“1. Coexistence: Human and robot work alongside each other without a fence, but with no shared workspace.
2. Sequential Collaboration: Humans and robots are active in the shared workspace, but their motions are sequential; they do not work on a part at the same time.
3. Cooperation: Robots and humans work on the same part at the same time, with both in motion.
4. Responsive Collaboration: The robot responds in real-time to the movement of the human worker.”
In industry today, the first two levels (coexistence and sequential collaboration) are most common, as cobot technologies and human workers share space but tend to complete separate tasks independently or sequentially. Cooperation and responsible collaboration are less common today.
Safety Standards for Collaborative Robots
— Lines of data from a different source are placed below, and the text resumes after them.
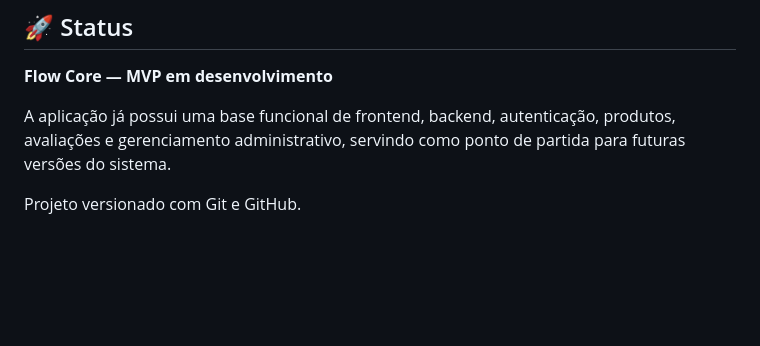
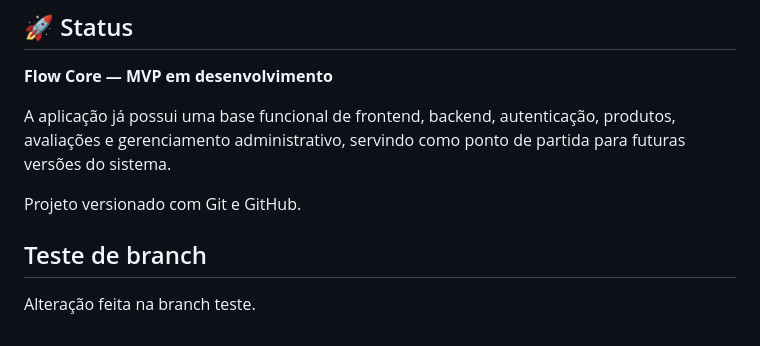
Before and after one commit to BielDEV-tech/Flow-Core, a Markdown page: readme.MD, the part around the change. Drawn GitHub-style; blank space fills up the shorter version.

Commit message:
test: adiciona teste de branch

```diff
--- a/readme.MD
+++ b/readme.MD
@@ -472,3 +472,7 @@ A definição de uma licença específica poderá ser adicionada posteriormente
 A aplicação já possui uma base funcional de frontend, backend, autenticação, produtos, avaliações e gerenciamento administrativo, servindo como ponto de partida para futuras versões do sistema.
 
 Projeto versionado com Git e GitHub.
+
+## Teste de branch
+
+Alteração feita na branch teste.
```
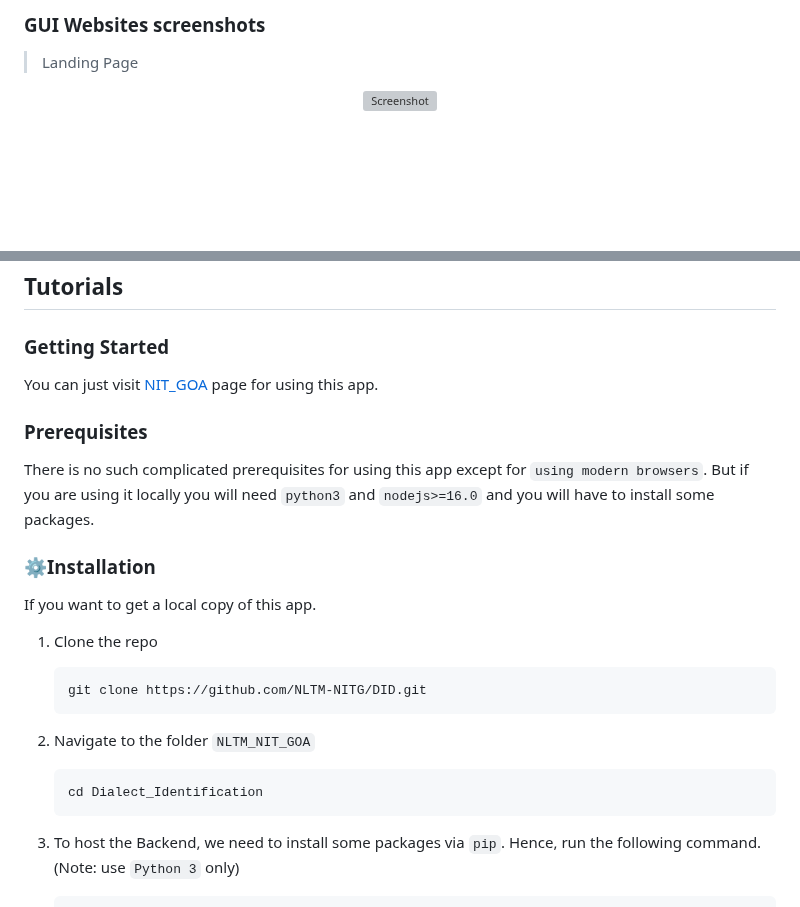
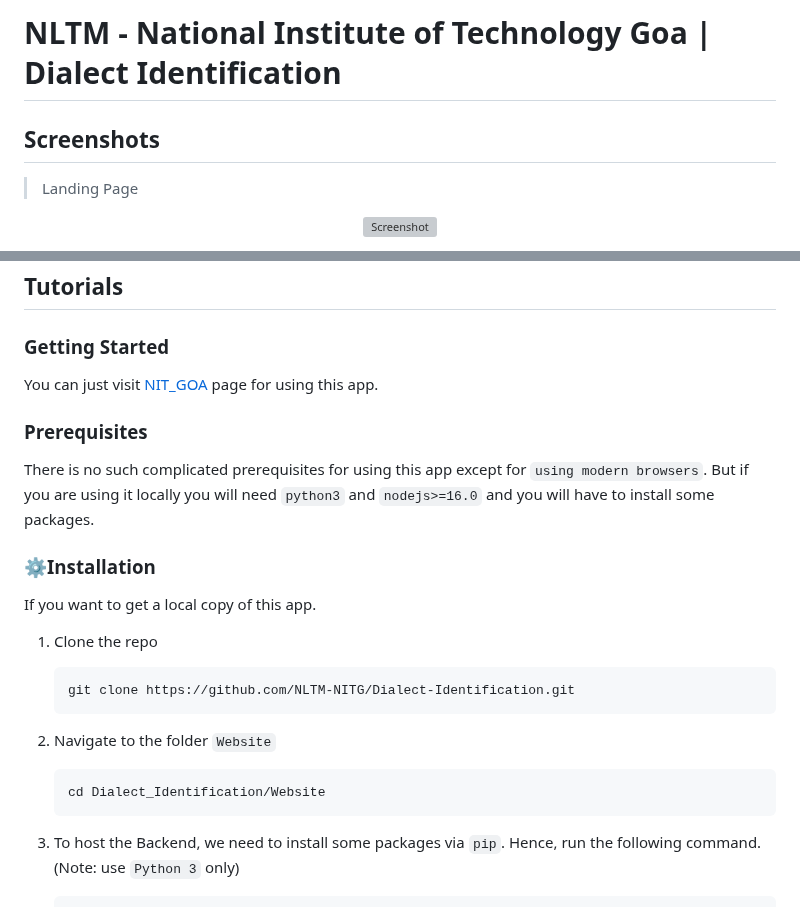
Before and after one commit to NLTM-NITG/DID, a Markdown page: Website/GUI Website.md, 2 parts joined by grey strips. Drawn GitHub-style; blank space fills up the shorter version; grey boxes are pictures that could not be loaded.

````diff
--- a/Website/GUI Website.md
+++ b/Website/GUI Website.md
@@ -1,4 +1,6 @@
-### GUI Websites screenshots
+# NLTM - National Institute of Technology Goa | Dialect Identification
+
+## Screenshots
 
 > Landing Page
 
@@ -62,11 +64,11 @@ If you want to get a local copy of this app.
 
 1. Clone the repo
     ```sh
-    git clone https://github.com/NLTM-NITG/DID.git
+    git clone https://github.com/NLTM-NITG/Dialect-Identification.git
     ```
-2. Navigate to the folder `NLTM_NIT_GOA`
+2. Navigate to the folder `Website`
     ```sh
-    cd Dialect_Identification
+    cd Dialect_Identification/Website
     ```
 3. To host the Backend, we need to install some packages via `pip`. Hence, run the following command. (Note: use `Python 3` only)
 
````
Also changed, not shown: other parts of Website/GUI Website.md (+3 -3 lines).
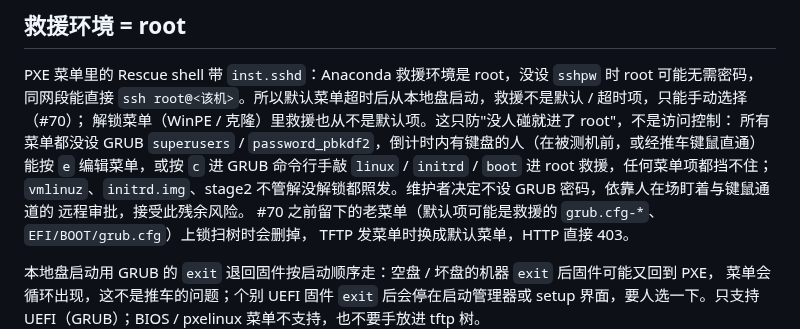
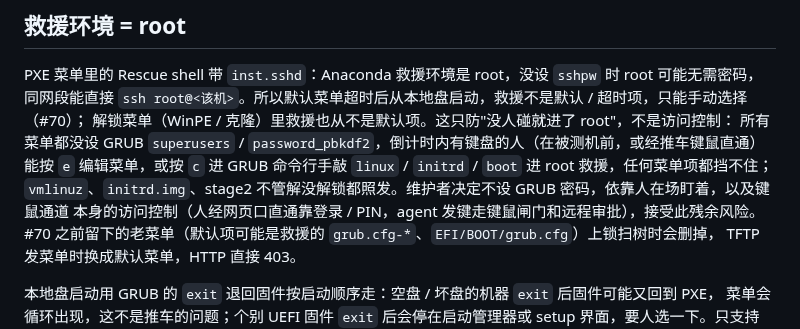
Before and after one commit to uaih3k9x/ops-cart, a Markdown page: docs/PUBLIC_SAFETY.md, the part around the change. Drawn GitHub-style.

Commit message:
docs: GRUB 不设密码的残余风险写准: 人经网页口直通靠登录/PIN, agent 发键走闸门和远程审批 (#70)
Co-Authored-By: Claude Opus 5.5 <noreply@anthropic.com>

```diff
--- a/docs/PUBLIC_SAFETY.md
+++ b/docs/PUBLIC_SAFETY.md
@@ -50,8 +50,8 @@ PXE 菜单里的 Rescue shell 带 `inst.sshd`：Anaconda 救援环境是 root，
 解锁菜单（WinPE / 克隆）里救援也从不是默认项。这只防"没人碰就进了 root"，不是访问控制：
 所有菜单都没设 GRUB `superusers` / `password_pbkdf2`，倒计时内有键盘的人（在被测机前，或经推车键鼠直通）
 能按 `e` 编辑菜单，或按 `c` 进 GRUB 命令行手敲 `linux` / `initrd` / `boot` 进 root 救援，任何菜单项都挡不住；
-`vmlinuz`、`initrd.img`、stage2 不管解没解锁都照发。维护者决定不设 GRUB 密码，依靠人在场盯着与键鼠通道的
-远程审批，接受此残余风险。
+`vmlinuz`、`initrd.img`、stage2 不管解没解锁都照发。维护者决定不设 GRUB 密码，依靠人在场盯着，以及键鼠通道
+本身的访问控制（人经网页口直通靠登录 / PIN，agent 发键走键鼠闸门和远程审批），接受此残余风险。
 #70 之前留下的老菜单（默认项可能是救援的 `grub.cfg-*`、`EFI/BOOT/grub.cfg`）上锁扫树时会删掉，
 TFTP 发菜单时换成默认菜单，HTTP 直接 403。
 
```
Also changed, not shown: docs/CLONE.md (+1 -1 lines).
Cobot technology is regulated by ISO safety standards and certifications and must adhere to strict guidelines to ensure the safety of the people they are working alongside. ISO 10218 outlines four general safety features for cobots: a “safety monitored stop,” “hand guiding,” “speed and separation monitoring,” and “power and force limiting.”
Safety-monitored stops are employed when cobot technology does most of its work alone. When a human enters their workspace, for example, to adjust a part the cobot technology is handling, the cobot stops moving. It does not completely shut down; it can resume working when the space is clear.
This is the loosest possible interpretation for a collaborative robot, only interacting with humans occasionally and employing proximity sensing technology to automate those interactions.
Hand guiding is a process used for teaching collaborative robots how to complete a task. Human workers show the robot the sequence of motions required to complete a task. Robots sense human hand positioning and apply it to their own robot arm. The cobot only performs the tasks that it has been shown to do.
When humans have to interact with large cobot technologies more frequently, a laser vision system can be installed to let robots sense humans coming near. Speed and separation monitoring techniques enable the collaborative robot to slow down incrementally as the human gets nearer, stopping when they come close enough.
Power and force limiting features equip cobot technologies with sensors to read forces in their joints like pressure, resistance, or impact. Soft, sensing “skin” and fast reaction times enable the collaborative robot to stop or reverse course when encountering an unexpected force.
References and Further Reading
Colgate, J.E., and M.A. Peshkin (1999) US Patent US5952796A: Cobots. Google Patents. Available at: https://patents.google.com/patent/US5952796
Peshkin, M.A., J.E. Colgate, et al. (2001) Cobot Architecture. IEEE Transactions on Robots and Automation. Available at: https://doi.org/10.1109/70.954751
Pilkington, B. (2021) Lending a Helping Hand with Festo’s BionicCobot. AZO Robotics. Available at: https://www.azorobotics.com/Article.aspx?ArticleID=416
Pittman, K. (2016) A History of Collaborative Robots: From Intelligent Lift Assists to Cobots. Engineering.com. Available at: https://www.engineering.com/story/a-history-of-collaborative-robots-from-intelligent-lift-assists-to-cobots